The old-growth oak stopped and shivered from this memory, and then recovered to speak to the dreamers in gratitude: “However, unlike new-growth forests, we old-growth trees received the care of your wise folk on a mission to save us! I overheard them asking their governments to call our old-growth forests world historic sites. Now, we’re off limits to clear-cutting and fossil fuel industrialists, and we have become national parks that welcome visitors. They let us ‘manage ourselves’ just as we always had. We old-growth trees have proven to be highly effective managers of ourselves through our sophisticated root systems that transmit our messages throughout our vast network. Our slogan is ‘Damage costs thousands of helping hands.’”

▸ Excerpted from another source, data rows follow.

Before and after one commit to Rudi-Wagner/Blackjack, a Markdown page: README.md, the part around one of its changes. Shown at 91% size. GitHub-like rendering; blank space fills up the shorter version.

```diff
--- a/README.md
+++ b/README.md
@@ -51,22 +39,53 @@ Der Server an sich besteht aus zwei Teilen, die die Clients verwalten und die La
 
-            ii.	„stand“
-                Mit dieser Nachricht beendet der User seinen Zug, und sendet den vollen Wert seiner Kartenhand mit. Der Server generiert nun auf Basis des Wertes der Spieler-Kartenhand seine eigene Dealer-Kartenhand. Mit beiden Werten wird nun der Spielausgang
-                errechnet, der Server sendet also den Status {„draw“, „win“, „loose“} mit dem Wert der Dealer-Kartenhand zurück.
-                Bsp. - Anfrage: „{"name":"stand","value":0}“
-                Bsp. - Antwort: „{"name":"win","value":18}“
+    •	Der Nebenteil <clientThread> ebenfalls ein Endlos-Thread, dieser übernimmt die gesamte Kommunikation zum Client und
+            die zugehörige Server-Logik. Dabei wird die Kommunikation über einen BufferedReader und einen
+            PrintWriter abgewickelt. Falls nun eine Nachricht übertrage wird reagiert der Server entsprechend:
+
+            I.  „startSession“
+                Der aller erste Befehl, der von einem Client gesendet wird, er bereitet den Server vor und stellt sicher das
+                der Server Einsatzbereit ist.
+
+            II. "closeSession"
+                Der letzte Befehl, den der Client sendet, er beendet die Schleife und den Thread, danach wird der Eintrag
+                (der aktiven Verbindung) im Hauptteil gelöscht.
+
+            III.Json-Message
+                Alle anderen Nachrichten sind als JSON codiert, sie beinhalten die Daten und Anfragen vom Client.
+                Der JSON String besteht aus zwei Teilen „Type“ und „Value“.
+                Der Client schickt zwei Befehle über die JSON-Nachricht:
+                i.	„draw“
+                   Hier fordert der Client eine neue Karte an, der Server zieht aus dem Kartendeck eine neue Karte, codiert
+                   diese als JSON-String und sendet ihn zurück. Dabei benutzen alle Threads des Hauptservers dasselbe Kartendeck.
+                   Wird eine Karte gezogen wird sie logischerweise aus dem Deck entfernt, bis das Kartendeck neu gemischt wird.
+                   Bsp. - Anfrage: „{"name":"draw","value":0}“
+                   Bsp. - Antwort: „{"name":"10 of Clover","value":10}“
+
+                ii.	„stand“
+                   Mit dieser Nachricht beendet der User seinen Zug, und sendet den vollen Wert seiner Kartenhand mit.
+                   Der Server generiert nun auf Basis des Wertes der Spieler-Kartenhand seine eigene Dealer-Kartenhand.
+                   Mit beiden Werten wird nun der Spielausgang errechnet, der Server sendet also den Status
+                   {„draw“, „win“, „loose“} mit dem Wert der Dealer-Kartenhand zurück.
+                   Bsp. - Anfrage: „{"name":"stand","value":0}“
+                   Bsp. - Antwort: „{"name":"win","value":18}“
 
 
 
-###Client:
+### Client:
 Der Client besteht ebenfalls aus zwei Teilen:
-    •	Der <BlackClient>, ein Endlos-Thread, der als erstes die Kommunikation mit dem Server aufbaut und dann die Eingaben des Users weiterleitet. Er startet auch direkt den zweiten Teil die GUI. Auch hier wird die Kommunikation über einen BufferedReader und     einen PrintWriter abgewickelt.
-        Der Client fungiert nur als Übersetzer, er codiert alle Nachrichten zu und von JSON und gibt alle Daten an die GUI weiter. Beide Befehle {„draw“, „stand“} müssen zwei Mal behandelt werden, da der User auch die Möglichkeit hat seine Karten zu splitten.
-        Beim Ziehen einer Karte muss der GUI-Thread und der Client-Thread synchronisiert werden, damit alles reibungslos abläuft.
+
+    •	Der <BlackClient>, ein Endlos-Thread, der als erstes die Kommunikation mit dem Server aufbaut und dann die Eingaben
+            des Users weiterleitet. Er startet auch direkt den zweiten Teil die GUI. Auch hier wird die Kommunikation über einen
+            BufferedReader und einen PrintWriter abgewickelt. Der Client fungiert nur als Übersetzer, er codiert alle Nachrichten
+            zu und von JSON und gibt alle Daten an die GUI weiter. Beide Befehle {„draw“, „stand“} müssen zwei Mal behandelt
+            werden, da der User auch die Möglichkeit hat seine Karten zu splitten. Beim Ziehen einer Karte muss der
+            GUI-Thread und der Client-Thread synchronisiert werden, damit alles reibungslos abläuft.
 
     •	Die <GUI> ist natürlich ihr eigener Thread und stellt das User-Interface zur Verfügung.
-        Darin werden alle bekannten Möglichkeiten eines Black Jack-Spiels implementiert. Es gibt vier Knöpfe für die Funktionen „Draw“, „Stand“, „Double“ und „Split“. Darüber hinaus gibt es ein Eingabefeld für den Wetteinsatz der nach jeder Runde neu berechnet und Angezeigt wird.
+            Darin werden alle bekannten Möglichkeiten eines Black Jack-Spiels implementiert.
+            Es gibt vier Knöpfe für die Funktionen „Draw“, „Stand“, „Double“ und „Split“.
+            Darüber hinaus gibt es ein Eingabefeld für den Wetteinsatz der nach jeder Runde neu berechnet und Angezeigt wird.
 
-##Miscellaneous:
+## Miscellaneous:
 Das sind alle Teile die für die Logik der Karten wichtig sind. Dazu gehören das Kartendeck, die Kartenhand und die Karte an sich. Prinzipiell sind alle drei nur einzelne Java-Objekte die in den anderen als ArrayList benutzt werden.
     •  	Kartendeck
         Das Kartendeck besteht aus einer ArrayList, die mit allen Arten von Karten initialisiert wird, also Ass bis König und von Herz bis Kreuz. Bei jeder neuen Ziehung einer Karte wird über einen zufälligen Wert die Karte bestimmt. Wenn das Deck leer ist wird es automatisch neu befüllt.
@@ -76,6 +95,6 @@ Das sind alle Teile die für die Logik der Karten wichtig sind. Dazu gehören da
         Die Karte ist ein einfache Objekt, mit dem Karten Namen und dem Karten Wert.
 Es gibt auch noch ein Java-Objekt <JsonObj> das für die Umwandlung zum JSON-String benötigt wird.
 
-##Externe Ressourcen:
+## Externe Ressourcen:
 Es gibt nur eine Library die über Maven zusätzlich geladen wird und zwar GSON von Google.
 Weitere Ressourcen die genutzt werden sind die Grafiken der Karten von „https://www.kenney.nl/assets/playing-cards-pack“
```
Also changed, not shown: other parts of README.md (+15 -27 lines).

Wizard and wand felt even more inspired. So they presented themselves in the dreams of fossil fuel industrialists, directly asking them, “Why dig up and burn fossil fuels that suffocate trees? Trees exhale oxygen. When there’s less and less oxygen in the air, you and all humans will die. Soon you will die with the whole planet. Saving the planet is also saving our future.”

Leeka and Raspberry then read the dreaming industrialists’ minds and knew that they had begun to think deeply and be more concerned.

More hopeful, they returned to Grandfather, who suggested, “Perhaps you could plant a dream in children as they sleep. When I was young and remembered what I had learned, my learning became an effective practice throughout my life.” Grandfather Oak’s prodigies assented and planted the following dream: The sleeping children found themselves in a school where they were greeted every day by a tall indoor birch that stretched its branches out and up toward the high skylight. This tree became their home at school; they called it “Buddie” and learned to receive Buddie’s felt senses. During free time, one or more would listen to Buddie tell a story. One of his stories tells of rain, a wondrous form of water that nourishes the river of consciousness and imagination. All the images that fascinate human minds are born and live in this river, and all the images hold different meanings for different people.

Inspired by their dream, many children wanted to make it come true when they woke. They asked their parents to build treehouses behind their homes. Their dream became a neighborhood of trees holding treehouses. Treehouses became small libraries where they could read and write; some became lighthouses for young lighthouse keepers; some became viewpoints for birdwatchers; others were specimens for the curious who examined trees to learn their biology, such as how they store water for dry spells. The young biologist asked, Does water inspire trees to imagine?

One morning Leeka woke to the fragrance of a pine tree. Far away she saw a team huddled up discussing something and wondered, What are they planning? Raspberry fluttered beside her to telepath, They are planning a tree farm.

Leeka nodded and responded, “A few days ago, we sparked children’s imaginations. I hope that when they grow up, the world will be full of happy forests.”

White Raspberry wondered, “Who will be today’s dreamers?”